Post Winter Wake-Up
Don't "spring" into warmer weather season
To say it was a long winter could almost be an understatement. Between frequent snow and ice storms and continual freezing temperatures, plus a few record-breaking cold days - many of us have been in physical hibernation. In other words, not very active.
However, now that the thermometer is starting to climb and snow is quickly melting, don't be too quick to jump into action.
Kathleen Meade, a nurse practitioner with OSF Medical Group says it's not a good idea to try to run a marathon when you haven't even walked a block or two in quite a while and your body may be in a state of - as she calls it - deconditioning.
"Where our muscles become atrophied and they just don't have the same stamina that they had when, if you were active in the past," says Kathleen Meade, Nurse Practitioner with OSF Medical Group. "So, you do, truly, have to recondition your muscles to respond to the activities that you want to do."
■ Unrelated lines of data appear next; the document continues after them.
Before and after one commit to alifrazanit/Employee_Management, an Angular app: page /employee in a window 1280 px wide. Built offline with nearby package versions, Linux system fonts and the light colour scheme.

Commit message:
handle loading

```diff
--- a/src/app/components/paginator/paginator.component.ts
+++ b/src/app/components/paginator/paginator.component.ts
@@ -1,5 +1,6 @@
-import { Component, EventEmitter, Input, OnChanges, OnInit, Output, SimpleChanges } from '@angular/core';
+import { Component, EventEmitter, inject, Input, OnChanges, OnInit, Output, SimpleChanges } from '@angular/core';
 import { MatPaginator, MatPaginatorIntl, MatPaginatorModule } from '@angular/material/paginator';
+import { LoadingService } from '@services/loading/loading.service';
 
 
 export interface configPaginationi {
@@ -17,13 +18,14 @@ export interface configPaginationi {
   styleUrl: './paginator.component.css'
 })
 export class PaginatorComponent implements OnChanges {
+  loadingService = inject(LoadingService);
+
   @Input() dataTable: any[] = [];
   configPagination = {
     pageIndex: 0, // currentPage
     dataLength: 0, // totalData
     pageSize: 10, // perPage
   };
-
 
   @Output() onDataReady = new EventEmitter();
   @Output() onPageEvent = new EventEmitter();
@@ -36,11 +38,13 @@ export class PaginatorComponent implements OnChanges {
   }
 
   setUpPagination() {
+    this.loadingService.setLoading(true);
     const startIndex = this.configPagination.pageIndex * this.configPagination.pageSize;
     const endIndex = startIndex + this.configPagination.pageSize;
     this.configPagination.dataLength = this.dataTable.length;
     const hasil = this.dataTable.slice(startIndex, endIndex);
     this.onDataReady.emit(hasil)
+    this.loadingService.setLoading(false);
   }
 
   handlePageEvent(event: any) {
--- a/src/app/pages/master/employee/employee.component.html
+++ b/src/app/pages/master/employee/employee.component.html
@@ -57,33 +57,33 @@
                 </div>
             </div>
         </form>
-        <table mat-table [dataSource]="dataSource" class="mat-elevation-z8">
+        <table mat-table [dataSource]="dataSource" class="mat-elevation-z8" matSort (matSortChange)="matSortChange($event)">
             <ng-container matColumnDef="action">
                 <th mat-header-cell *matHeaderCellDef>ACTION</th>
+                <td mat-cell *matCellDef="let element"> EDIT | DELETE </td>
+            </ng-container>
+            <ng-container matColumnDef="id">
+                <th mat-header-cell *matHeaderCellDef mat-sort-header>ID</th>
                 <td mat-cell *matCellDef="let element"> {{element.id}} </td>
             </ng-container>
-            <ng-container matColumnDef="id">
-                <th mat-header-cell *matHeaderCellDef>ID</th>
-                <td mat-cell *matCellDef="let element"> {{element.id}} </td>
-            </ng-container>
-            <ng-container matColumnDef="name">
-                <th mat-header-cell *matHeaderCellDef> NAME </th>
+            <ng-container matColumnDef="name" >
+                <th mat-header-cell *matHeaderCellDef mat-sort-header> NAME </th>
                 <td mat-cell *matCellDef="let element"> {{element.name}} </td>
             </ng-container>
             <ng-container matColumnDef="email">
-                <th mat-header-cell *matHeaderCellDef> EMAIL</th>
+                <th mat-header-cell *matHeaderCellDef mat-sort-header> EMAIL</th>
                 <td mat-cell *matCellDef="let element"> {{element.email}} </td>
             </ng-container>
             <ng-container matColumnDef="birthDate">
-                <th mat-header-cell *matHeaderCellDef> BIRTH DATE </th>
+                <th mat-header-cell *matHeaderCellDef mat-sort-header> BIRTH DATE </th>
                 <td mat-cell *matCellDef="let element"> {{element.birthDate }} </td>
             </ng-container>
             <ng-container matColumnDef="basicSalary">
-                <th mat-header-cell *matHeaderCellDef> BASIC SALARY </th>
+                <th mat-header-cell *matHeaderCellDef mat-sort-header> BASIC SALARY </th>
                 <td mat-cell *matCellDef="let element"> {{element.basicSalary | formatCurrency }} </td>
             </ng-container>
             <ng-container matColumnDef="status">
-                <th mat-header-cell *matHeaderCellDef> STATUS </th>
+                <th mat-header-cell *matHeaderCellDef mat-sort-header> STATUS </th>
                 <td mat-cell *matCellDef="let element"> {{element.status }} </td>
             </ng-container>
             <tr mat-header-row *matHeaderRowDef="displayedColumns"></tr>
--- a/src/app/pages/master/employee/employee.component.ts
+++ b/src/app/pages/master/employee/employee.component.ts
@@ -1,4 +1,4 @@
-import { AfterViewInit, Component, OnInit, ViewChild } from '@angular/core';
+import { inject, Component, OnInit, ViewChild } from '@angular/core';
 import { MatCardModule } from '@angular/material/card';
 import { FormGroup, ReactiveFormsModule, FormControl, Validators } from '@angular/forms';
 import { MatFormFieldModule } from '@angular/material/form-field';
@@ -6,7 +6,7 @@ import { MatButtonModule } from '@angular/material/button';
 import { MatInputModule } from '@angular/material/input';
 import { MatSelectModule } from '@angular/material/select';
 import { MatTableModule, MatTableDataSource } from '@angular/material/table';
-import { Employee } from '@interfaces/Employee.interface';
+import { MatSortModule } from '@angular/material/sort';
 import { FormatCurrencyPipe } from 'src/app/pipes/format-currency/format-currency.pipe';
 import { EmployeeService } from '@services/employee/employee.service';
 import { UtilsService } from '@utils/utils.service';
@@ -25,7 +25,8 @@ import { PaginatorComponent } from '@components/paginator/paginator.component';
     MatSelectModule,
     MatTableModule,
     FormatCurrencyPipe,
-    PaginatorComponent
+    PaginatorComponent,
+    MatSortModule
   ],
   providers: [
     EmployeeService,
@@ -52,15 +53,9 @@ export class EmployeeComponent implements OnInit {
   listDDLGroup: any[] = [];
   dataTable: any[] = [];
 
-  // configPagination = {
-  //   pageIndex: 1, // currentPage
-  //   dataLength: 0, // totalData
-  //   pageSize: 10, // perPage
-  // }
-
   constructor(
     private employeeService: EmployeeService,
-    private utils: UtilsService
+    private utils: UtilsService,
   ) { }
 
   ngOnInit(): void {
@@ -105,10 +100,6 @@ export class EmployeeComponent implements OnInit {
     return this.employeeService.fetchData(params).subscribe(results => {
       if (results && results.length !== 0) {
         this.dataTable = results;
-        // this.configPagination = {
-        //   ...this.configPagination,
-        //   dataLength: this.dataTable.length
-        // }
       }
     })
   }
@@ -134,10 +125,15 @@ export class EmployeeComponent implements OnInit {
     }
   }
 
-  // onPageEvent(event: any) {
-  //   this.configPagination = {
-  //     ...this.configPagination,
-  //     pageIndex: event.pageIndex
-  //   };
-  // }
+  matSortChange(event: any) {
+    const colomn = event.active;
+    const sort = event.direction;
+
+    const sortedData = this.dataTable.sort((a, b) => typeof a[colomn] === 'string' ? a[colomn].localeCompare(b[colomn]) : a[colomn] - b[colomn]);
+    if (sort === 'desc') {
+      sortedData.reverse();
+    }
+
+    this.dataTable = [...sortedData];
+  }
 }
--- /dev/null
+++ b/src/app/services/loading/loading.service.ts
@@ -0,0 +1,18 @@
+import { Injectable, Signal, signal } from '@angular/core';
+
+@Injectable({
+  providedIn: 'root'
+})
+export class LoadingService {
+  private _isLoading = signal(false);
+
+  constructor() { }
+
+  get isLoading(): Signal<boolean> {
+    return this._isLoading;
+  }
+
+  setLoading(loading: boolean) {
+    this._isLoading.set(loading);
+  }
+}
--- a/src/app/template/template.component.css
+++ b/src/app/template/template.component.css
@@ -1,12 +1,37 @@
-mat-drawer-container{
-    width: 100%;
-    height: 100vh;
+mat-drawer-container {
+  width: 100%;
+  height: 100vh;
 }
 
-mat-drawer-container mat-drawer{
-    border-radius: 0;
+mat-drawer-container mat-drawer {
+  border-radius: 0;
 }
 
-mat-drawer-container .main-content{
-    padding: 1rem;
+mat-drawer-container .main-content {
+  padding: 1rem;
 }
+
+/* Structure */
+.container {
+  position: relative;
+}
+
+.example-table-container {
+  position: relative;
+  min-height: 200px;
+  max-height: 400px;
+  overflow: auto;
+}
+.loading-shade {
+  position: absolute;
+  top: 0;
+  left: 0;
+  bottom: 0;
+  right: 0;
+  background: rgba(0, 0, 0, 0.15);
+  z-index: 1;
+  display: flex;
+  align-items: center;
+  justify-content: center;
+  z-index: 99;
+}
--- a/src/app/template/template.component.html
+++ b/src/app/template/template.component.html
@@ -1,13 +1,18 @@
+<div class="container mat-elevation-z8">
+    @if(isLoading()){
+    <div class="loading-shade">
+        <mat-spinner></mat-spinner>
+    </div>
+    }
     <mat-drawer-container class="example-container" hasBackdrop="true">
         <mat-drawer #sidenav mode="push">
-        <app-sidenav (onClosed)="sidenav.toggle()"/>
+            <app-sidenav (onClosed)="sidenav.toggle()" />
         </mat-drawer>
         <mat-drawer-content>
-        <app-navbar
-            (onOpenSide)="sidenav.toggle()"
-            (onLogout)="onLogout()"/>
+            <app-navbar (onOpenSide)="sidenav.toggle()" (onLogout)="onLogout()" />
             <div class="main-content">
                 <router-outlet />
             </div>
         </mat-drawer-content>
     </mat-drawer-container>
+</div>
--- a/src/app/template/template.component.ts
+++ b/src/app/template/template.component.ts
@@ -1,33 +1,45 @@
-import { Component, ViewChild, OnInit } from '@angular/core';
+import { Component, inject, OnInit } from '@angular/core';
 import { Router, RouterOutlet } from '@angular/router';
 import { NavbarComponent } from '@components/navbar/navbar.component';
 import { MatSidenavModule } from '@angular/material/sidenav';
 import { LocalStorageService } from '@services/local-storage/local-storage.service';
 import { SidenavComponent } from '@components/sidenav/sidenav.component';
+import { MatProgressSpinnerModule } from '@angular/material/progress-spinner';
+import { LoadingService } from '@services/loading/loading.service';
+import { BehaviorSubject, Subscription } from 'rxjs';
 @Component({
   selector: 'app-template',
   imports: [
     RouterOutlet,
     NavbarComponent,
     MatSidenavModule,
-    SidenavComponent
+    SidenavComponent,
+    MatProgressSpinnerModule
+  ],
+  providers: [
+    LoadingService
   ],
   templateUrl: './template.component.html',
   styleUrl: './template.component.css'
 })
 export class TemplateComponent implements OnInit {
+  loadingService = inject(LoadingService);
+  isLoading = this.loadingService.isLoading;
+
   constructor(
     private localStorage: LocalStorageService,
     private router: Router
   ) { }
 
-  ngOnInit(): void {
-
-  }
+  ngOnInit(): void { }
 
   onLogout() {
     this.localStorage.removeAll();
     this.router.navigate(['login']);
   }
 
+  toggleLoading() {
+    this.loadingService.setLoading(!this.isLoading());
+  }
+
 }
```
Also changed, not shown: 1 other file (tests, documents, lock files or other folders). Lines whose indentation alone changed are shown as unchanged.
"Slow as you go" should be your mantra for the first several weeks of spring. Meade also wants you to be careful if your sports activity interests have changed.
"If you've always been - a golfer and then you decided to play tennis, you're going to use a lot different muscles than you are used to," says Kathleen Meade, nurse practitioner for OSF Medical Group. "So, again, good stretching, gradually taking a lesson - but don't just go out there and play a match right away."
Finally, Meade suggests having a medical professional check you out before you get too far down the outdoor activity road.
"We want to make sure that nothing has changed," says Kathleen Meade, nurse practitioner for OSF Medical Group. "That your heart can handle it. That your respiratory system can handle it. Sometime we do just some basic blood work to make sure you're no anemic or that your vitamin levels are appropriate that would give you the extra energy."
Don't want to go through the hassle of waiting to see your doctor, OSF Medical Group in Rockford now has same day appointments. Learn more at www.osfhealthcare.org/practices/search/